In this blog I will not be continuing chronologically with the topic of my previous blog of redefining ignorance – this will be continued at a later time. The reason for this is that a fascinating point came up today.
Normally, my coffee drink of choice is a cappuccino. I have been drinking cappuccino’s regularly for a couple years or so now. The reason I like them is because I don’t like to put sugar in my coffee – I find it defeats the point. So basically, I justified the cappuccino addiction (as I just saw today that it was in fact an addiction) by saying to myself that I did it to make drinking coffee a little easier, since I don’t take sugar.
As a result, having a cappuccino was something that I saw as my daily ‘treat’, while at the same time I justified this habit/dependency that I had created because it was my way of getting coffee, which I have defined as a good thing, because it helps me focus and do work and blah blah blah.
What I really was not seeing was how this habit was affecting me. I mean, it seems innocent enough, right? The last few days I had been noticing how difficult it was to study, do work and generally focus myself, specifically with things that really matter that need to get done. I would even set very specific and attainable goals for myself for my days, and I just couldn’t stick to what I had planned. I was becoming frustrated with my inability to focus myself and be effective/directive in my daily activities. Sometimes, because of this there will then be side effects where I will do other things/other behaviors will arise to compensate for this. Within this state of being unfocused and in a kind of haze, without realizing it, I was beginning to accept it as my normal state of being, like this is who I am, and this is where the tendency to overcompensate comes in, where I would find ways to become overzealous or ‘psyche myself up’ for my daily activities. I would sometimes become frustrated because it is like I am aware on some level that there is something wrong with me, and yet I was not conscious of what it was at all, and therefore helpless to do anything about it.
Then today, at one point I really felt lost, because I had already had my daily cappuccino, and yet, I just couldn’t focus at all. I felt lost. So I got up and went to the local coffee bar. For whatever reason, I decided to try something new. I wanted a black coffee. This was really interesting because I’m not really sure what the motivation was, other than the appeal of a black coffee being cheaper than a cappuccino. What I had chosen, I didn’t realize, actually turned out to be an espresso. I noticed and had a slight experience of feeling disappointed when I took my coffee and it felt so light lol. But then I gulped down the expresso and went back home. When I got home I decided to study Thai language. As usually, when studying, there were moments of distraction, but I didn’t latch on to them. I stayed the course and studied. The determination that I had all day long as my intent, suddenly had a stronger resolve in performance. I studied quite well and ended up memorizing 10 words that I had previously been struggling with. Then after studying, I was onto the next point, and then the next, and the next. Within all of this, my focus was much better than it been in some time. It was really cool. Six hours later now, the espresso caffeine has worn off for the most part, and yet the focus is still better than it has been in the last few days.
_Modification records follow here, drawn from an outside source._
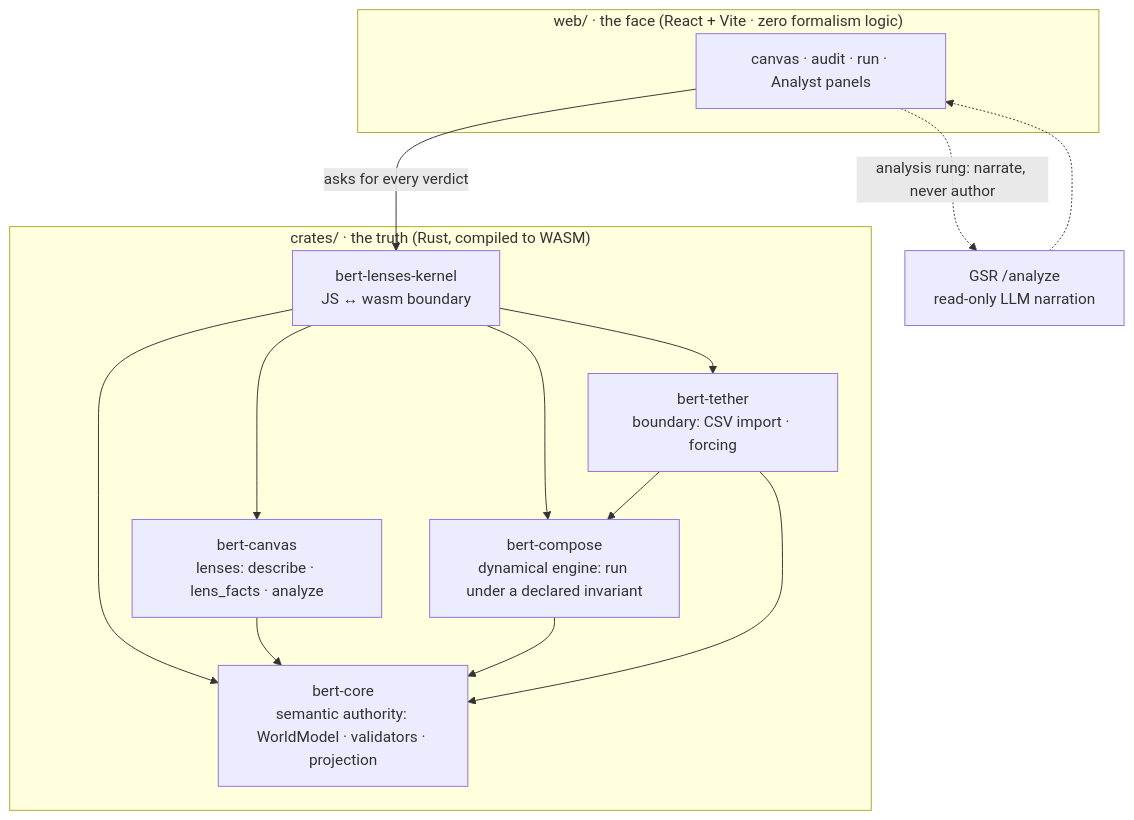
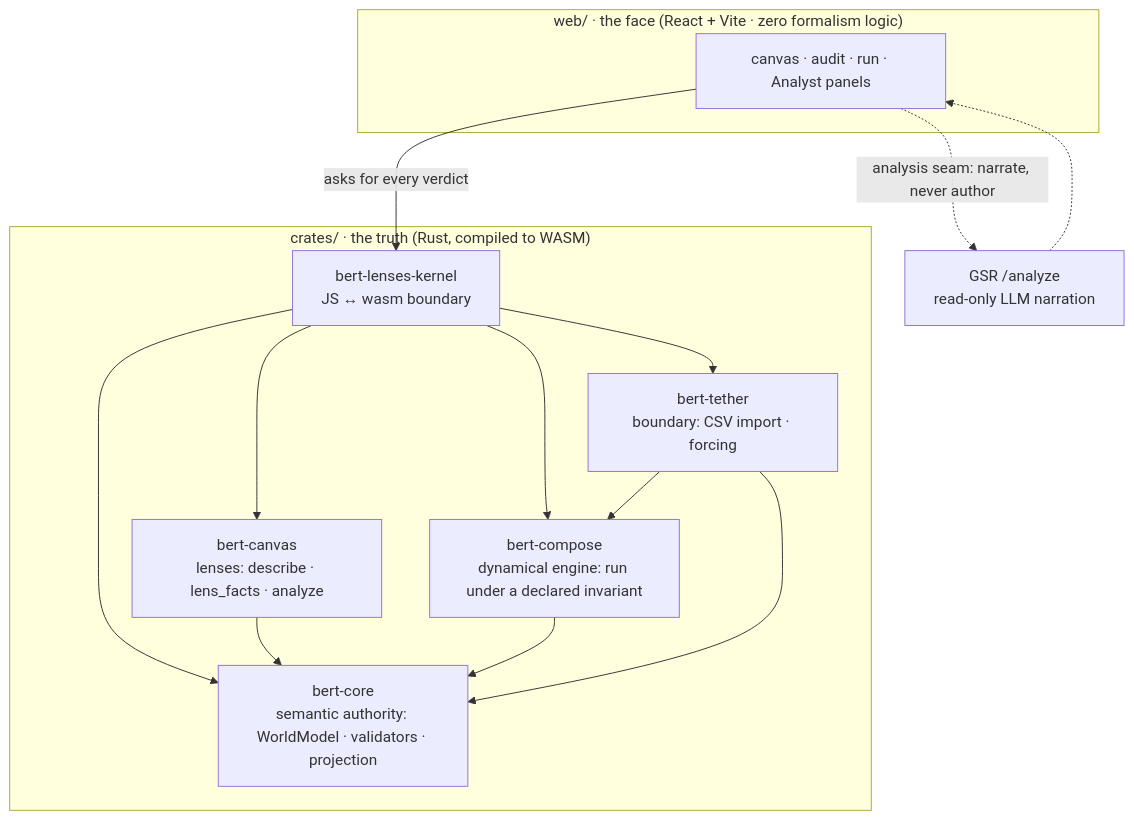
The diagram in README.md (halcyonic-systems/facets), drawn with Mermaid before and after one commit. The commit also changed other lines of this file and 40 other files, not shown here.

````diff
--- a/README.md
+++ b/README.md
@@ -236,21 +241,21 @@
 ```mermaid
 flowchart TB
     subgraph FACE["web/ · the face (React + Vite · zero formalism logic)"]
         UI["canvas · audit · run · Analyst panels"]
     end
     subgraph TRUTH["crates/ · the truth (Rust, compiled to WASM)"]
         KERNEL["bert-lenses-kernel<br/>JS ↔ wasm boundary"]
         CANVAS["bert-canvas<br/>lenses: describe · lens_facts · analyze"]
         COMPOSE["bert-compose<br/>dynamical engine: run under a declared invariant"]
         TETHER["bert-tether<br/>boundary: CSV import · forcing"]
         CORE["bert-core<br/>semantic authority: WorldModel · validators · projection"]
     end
     GSR["GSR /analyze<br/>read-only LLM narration"]
     UI -->|asks for every verdict| KERNEL
     KERNEL --> CANVAS & COMPOSE & TETHER & CORE
     CANVAS --> CORE
     COMPOSE --> CORE
     TETHER --> COMPOSE & CORE
-    UI -.->|analysis rung: narrate, never author| GSR
+    UI -.->|analysis seam: narrate, never author| GSR
     GSR -.-> UI
 ```
````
A few key insights I have realized with regards to health and diet are: the mental relationship and the relationship we have to the experience of eating food is paramount. From my perspective, it is this relationship that really plays a crucial role in whether or not foods are healthy for us. Why do I not overeat tons of sugar which could have a detrimental effect on my health? I simply don’t have that kind of strong, positively charged relationship to those kinds of sugary foods that would create an addiction which would cause me to eat past the point of when the body is saying ‘enough’. From what I can tell, the human body functions quite well on it’s own – it is the mental relationship that we develop to foods and things in our world that fucks up what the body would normally otherwise regulate and manage effectively. In this way, it is interesting how one food (or activity, for that matter) may be a problem for one person, while it may totally not affect another person in any negative way whatsoever. That’s why it is sometimes foolish to make blanket statements about the health/food/nutrition.
What is interesting about this addiction is that it was very insidious. It had become most detrimental, purely by virtue of it being a habit, by it becoming normalized, and therefore, unquestionable (or at least very difficult to question with clarity). This point speaks volumes to the way we as human beings live and exist in general – existing in insidious habits and patterns, their lethality being by virtue of the fact that we have just always done things in such a way. This is the main point to take away from this experience. What other habits/patterns have I been overlooking and justifying with ‘a grain of truth and reason’ that it is for a better/higher cause/purpose? I will, in my personal journal, list all such points that I am aware of or suspect.
Furthermore, this point has clearly been holding me back from being effective with other points, so it is interesting to see how sometimes we are trying to correct a point and see that we are unable to, and sometimes need to step back and not obsess/fixate ourselves, so that we can take a look at the bigger picture and consider things outside of our initial frame of mind. It is sometimes surprising to see how when we deal with something that we may have otherwise normally overlooked, we end up finding the key to other things that we are well aware of require a change. It usually always tends to be these things that we take for granted and resist giving up. Like many other addictions/habits/patterns I’ve dealt with, this one, by the end of it’s time, did very little for me. The pleasure I perceived to get from it was very little, and more by virtue of the habit than the actual experience. It just gave me a nice little feeling – but at what cost?